The Rocky Horror Show, Theatre Royal, Bath

A REGULAR visitor to Bath in the 46 years since it was first seen in London’s  Royal Court Theatre (Upstairs), the locals have now become so used to seeing members of the audience – men and women – arriving to see The Rocky Horror Show in torn fishnet stockings, mini skirts and full garish makeup that they now do not turn a hair.

When the show first hit Bath, just a few years after its 1973 opening, the response was very different, with many telephone calls to the police complaining about the outlandish behaviour of audience members.

Quite a number of that original band of fans, now mature in age, turned out once again to greet this new production about to set off on yet another world tour. Few of them dressed for the occasion, but many of the latest generation of fans, who weren’t even born when that first tour took place, arrived dressed and made up to the nines, keeping up the traditions set by past audiences.

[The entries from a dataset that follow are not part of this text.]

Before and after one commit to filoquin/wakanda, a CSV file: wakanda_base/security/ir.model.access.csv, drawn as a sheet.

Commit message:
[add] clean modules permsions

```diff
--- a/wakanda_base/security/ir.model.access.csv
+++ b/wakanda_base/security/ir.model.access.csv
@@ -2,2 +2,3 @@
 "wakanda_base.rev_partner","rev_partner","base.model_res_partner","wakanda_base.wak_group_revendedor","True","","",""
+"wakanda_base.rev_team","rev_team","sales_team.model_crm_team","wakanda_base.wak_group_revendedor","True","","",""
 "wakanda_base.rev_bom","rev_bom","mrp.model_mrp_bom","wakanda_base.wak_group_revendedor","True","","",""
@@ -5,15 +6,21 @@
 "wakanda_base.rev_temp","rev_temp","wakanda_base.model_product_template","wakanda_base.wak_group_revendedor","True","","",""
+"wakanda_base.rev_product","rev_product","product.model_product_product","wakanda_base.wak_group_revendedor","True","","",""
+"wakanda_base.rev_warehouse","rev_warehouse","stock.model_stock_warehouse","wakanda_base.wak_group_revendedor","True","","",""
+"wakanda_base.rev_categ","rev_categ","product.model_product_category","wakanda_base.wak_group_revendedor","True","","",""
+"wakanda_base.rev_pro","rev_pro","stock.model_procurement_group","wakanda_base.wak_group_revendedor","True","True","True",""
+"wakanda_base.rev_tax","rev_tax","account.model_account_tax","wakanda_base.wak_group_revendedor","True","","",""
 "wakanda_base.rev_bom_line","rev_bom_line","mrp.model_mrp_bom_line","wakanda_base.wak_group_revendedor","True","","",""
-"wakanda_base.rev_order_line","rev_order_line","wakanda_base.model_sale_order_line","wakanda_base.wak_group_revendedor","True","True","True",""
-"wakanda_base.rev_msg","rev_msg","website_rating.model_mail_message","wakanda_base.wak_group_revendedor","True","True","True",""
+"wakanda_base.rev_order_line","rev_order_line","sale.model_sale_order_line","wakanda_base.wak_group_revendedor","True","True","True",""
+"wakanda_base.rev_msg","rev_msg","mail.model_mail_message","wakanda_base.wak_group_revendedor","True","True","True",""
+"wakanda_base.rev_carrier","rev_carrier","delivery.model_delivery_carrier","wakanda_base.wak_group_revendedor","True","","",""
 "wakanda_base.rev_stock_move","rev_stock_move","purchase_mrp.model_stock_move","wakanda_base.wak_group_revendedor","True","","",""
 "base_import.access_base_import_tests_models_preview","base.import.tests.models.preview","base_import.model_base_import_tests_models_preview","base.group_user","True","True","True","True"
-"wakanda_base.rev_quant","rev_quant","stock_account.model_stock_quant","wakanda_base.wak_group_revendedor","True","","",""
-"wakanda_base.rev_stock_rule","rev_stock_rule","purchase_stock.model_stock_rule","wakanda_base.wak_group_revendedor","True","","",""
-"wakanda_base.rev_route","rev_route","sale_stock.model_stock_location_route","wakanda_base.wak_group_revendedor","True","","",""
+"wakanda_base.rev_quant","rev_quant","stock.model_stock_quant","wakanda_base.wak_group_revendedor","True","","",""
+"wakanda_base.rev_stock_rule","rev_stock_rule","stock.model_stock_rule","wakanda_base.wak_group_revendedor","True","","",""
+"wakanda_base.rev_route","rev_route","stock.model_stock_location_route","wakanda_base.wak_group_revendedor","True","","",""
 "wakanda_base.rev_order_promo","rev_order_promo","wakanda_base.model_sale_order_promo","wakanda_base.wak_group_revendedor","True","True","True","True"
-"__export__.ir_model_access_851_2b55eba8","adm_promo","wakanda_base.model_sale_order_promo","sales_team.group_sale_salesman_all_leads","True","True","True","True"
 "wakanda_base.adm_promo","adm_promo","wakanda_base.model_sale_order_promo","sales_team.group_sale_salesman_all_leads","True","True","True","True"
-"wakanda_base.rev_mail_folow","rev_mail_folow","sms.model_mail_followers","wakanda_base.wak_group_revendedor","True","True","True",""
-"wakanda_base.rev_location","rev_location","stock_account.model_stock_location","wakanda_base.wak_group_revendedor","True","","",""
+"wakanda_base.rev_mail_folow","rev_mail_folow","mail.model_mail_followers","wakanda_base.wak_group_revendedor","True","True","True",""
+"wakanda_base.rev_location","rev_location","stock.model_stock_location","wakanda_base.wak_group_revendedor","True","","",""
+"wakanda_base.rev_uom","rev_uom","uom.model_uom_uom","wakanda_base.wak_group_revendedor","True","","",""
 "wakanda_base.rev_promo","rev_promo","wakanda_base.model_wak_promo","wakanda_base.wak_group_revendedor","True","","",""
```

It was mainly this generation who also joined in the now traditional heckling of the Narrator as he set about his task of leading us through the story of a newly engaged  innocent couple seeking shelter from a storm when their car breaks down, only to find themselves in the eerie castle of transvestite Frank ‘n’ Furter. Co-host of Radio 4’s The Now Show Steve Punt’s Narrator  would have appreciated rather more of these often outrageous interruptions, but made the most of those thrown at him to raise the comedy level.

The word outrageous can also be applied to Stephen Webb’s Drag Queen portrayal of the mad scientist Frank ‘n’ Furter, especially when it came to his no-holds- barred comic sexual encounters with Janet and Brad. As Janet, former Strictly Come Dancing winner Joanne Clifton showed that she was as adept at putting a big brassy number over , and handling  broad comedy as she was on the dance floor.

Apart from the ability to belt out a song in fine style, there was little to remind us that Ben Adams was once the lead singer of the band A1. His bemused Brad, providing an ideal partner for the equally naive Janet.

In the castle, Janet and Brad had to do battle with a rich assortment of overblown characters all paying homage to those wonderfully badly made 1940s horror and science fiction films. The malformed Riff Raff (Kristian Lavercombe) becoming more and more comic the more he tried to be menacing, Laura Harrison following him down the same path as the sexual predator Magenta, Miracle Chance bringing a nice touch of pathos to the comedy as she sacrifices herself for her beloved Frank, and Callum Evens lithe and athletic as the muscle-bound monster Rocky.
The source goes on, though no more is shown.